"Slither" is a twisted twist on the beauty and the beast trope that even sees Starla dressed like Fay Wray in "King Kong" for her climactic confrontation with her possessed partner. While Grant may not have been the man of her dreams, there was some kind of love between him and Starla, and that love teaches an extinction-happy extraterrestrial something other than hatred and hunger. Bill and Starla's love for one another is similarly inspiring, forcing them to do insane things in the name of protecting one another. They have the bond of their lifelong friendship and a shared longing that's been there for years — we find out that Starla asked Bill to run away with her to Hollywood when they were teens and he talked her out of it. If he hadn't, maybe they would have been off together somewhere, having a happy life. The only problem is that Starla wouldn't have been around to romance the alien, and it might have taken over the entire planet. Love is messy, folks. 
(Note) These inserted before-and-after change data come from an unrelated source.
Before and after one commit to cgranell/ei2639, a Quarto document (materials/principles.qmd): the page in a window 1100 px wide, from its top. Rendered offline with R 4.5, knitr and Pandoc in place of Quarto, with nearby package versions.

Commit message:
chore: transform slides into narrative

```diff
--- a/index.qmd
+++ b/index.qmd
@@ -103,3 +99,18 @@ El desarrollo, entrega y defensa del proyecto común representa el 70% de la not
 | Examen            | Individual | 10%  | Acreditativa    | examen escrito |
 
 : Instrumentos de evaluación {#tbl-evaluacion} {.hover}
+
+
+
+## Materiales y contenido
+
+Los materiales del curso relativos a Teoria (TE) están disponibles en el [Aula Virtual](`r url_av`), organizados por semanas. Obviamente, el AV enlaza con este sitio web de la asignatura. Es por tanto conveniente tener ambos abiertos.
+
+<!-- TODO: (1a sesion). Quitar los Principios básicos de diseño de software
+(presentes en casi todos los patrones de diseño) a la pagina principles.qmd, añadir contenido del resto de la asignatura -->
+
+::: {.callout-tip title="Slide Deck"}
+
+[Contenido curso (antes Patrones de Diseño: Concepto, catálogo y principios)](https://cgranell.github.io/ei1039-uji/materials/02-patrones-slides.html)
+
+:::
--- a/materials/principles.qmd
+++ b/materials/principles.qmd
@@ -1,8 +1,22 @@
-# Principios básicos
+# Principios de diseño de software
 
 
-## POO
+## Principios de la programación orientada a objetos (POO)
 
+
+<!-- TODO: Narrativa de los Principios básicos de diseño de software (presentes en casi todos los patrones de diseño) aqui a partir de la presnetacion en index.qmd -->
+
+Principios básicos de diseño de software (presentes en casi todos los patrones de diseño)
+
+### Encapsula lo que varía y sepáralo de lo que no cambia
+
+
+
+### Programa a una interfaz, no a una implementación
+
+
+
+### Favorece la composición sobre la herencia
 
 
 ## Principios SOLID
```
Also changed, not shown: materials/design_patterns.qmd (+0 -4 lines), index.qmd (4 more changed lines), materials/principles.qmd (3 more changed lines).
On top of being a perfect Valentine's Day watch, "Slither" is just a lot of fun. There are some incredible practical special effects, some deliciously disgusting gross-out moments, and loads of quotable dialogue. Basically, it has everything you know and love about James Gunn's oeuvre, including some next-level needle-drops. (Air Supply's "Every Woman in the World" gets a lot of play, and it's perfect.) In addition to Fillion, Banks, and Rooker, who are all clearly having a blast, the rest of the stellar cast includes Jenna Fischer ("The Office") as Bill's secretary, Gregg Henry ("Payback") as the foul-mouthed mayor who loves Mr. Pibb, and Tania Saulnier ("Cheaters") as Kylie, a local teen who helps Bill and Starla survive. Gunn makes a cameo as one of Starla's fellow schoolteachers, and even Troma founder Lloyd Kaufman shows up for a brief cameo as an unruly drunk. If you've ever wanted to see where Gunn's greatness all began, "Slither" is a great place to start. It's riotously funny, gleefully gross, and has a whole lotta heart.